Some 25 international sportspeople, including former WWE stars, will make Pakistan their stomping ground in May when they visit three major cities in the country. Wrestlers Tiny Iron from the US, Frenchman Flesh Gordon, Yaseen Usmani from Algeria and US-Pakistani Badshah Pehalwan Khan are already in Pakistan. Zeeshan Bashir, Director of Pakistan Wrestling Entertainment expressed hope that the successful staging of their bouts will promote the ‘soft’ image of Pakistan and help bring international sports back to the country.
The imminent arrival of the clutch of international football stars in Pakistan has also set social media in the area alight. World Group’s Leisure Leagues Pakistan disclosed that James, Boateng, Ronaldinho and several others will make the trip to Pakistan in the coming months to form part of the World XI team which will face Pakistan XI in an exhibition match.
James, played for English Premier League clubs Liverpool and Manchester City as well as Indian Super League team Kerala Blasters in 2014. Boateng played for Aston Villa and Middlesbrough in the Premier League and is currently director at Malaysian club Kelantan FA. FIFA’s Player of the Year in 2004 and 2005, Ronaldinho, is currently the club ambassador for Spanish club Barcelona where he enjoyed his best days as a player.
Maaz Khan from Leisure Leagues in Pakistan told DW that the objective of this event is to promote the game of football in Pakistan. “In order to revive sports activities in the country, a big bang is required. And Ronaldinho coming to Pakistan is a big bang,” he said. Maaz, himself a football enthusiast, compared the current situation to pieces of a jigsaw puzzle coming together. He said, “business activities are on the rise and China Pakistan Economic Corridor(a collection of infrastructure projects currently under construction is progressing. The return of international sports to Pakistan is another part of this puzzle and it will benefit the overall scheme of things.”
A positive outlook

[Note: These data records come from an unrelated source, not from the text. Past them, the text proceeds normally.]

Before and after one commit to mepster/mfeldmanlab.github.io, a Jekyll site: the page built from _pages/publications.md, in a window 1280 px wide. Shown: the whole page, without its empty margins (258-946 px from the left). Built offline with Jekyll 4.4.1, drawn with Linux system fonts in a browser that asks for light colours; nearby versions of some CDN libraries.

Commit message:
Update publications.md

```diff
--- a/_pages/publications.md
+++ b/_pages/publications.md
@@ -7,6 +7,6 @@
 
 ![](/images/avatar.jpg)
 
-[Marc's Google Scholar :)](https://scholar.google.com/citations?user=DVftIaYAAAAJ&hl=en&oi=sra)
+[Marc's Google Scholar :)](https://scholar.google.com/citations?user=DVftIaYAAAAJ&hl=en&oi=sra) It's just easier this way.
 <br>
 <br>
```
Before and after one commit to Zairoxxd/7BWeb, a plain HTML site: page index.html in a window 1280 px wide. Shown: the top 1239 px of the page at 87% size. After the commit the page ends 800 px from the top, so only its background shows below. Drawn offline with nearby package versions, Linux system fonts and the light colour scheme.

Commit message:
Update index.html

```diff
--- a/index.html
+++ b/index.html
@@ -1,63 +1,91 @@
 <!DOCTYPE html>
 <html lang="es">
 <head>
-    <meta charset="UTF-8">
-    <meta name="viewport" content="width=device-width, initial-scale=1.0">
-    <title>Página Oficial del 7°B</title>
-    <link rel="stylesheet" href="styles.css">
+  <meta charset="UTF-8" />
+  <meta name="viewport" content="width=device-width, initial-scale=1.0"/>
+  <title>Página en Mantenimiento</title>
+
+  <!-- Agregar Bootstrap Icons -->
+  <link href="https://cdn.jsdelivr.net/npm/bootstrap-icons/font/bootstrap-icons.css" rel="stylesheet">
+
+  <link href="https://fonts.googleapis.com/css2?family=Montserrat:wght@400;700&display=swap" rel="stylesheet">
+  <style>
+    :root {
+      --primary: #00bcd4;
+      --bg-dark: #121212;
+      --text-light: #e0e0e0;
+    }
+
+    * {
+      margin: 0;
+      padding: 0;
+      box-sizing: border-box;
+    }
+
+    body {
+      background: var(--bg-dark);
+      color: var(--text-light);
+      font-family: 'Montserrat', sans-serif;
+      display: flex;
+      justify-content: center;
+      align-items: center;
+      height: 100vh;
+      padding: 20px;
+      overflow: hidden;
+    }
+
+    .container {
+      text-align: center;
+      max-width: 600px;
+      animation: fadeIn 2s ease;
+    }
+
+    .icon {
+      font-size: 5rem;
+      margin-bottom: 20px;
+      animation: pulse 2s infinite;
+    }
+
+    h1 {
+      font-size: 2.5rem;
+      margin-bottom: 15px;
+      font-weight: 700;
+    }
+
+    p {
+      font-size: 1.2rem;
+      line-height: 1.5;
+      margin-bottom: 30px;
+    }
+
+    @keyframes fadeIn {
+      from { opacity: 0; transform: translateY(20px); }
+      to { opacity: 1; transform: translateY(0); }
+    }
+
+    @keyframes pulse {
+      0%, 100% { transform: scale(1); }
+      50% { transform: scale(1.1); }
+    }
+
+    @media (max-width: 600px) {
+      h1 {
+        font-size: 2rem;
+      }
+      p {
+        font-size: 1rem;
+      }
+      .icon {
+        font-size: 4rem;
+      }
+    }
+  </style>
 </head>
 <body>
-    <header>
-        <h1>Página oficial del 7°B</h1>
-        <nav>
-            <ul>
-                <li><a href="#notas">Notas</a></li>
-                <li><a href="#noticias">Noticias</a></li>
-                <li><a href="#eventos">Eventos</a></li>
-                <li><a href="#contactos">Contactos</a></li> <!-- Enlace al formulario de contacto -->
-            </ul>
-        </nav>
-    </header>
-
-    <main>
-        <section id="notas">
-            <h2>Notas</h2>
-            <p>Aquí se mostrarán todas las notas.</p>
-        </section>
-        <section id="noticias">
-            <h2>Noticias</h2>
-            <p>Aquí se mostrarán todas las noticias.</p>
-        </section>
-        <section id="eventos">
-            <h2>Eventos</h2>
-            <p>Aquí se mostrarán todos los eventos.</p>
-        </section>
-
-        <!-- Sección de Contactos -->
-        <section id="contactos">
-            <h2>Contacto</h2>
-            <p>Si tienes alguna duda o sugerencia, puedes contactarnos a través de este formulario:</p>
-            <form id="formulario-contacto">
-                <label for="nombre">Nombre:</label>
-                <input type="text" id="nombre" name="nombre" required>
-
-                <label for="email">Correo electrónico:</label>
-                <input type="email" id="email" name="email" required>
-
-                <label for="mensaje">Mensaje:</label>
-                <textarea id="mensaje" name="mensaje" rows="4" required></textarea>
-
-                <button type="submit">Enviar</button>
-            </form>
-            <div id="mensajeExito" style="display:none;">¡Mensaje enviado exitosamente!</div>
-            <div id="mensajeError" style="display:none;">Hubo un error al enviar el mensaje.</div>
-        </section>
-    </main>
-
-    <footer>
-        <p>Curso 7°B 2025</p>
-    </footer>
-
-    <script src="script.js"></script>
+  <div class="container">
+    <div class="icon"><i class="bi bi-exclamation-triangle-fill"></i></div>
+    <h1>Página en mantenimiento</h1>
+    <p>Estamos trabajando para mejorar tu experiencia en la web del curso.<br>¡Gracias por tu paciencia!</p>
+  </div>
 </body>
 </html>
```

According to the United States Institute of Peace, despite the internal and regional security challenges, Pakistan’s economy is expanding, Islamabad government is addressing issues like energy shortage and investing in infrastructure development. These steps are boosting economic growth which is vital to improved stability. As experts put it, sports is one essential part of this big jigsaw puzzle and it’s all coming together; slowly and gradually but surely.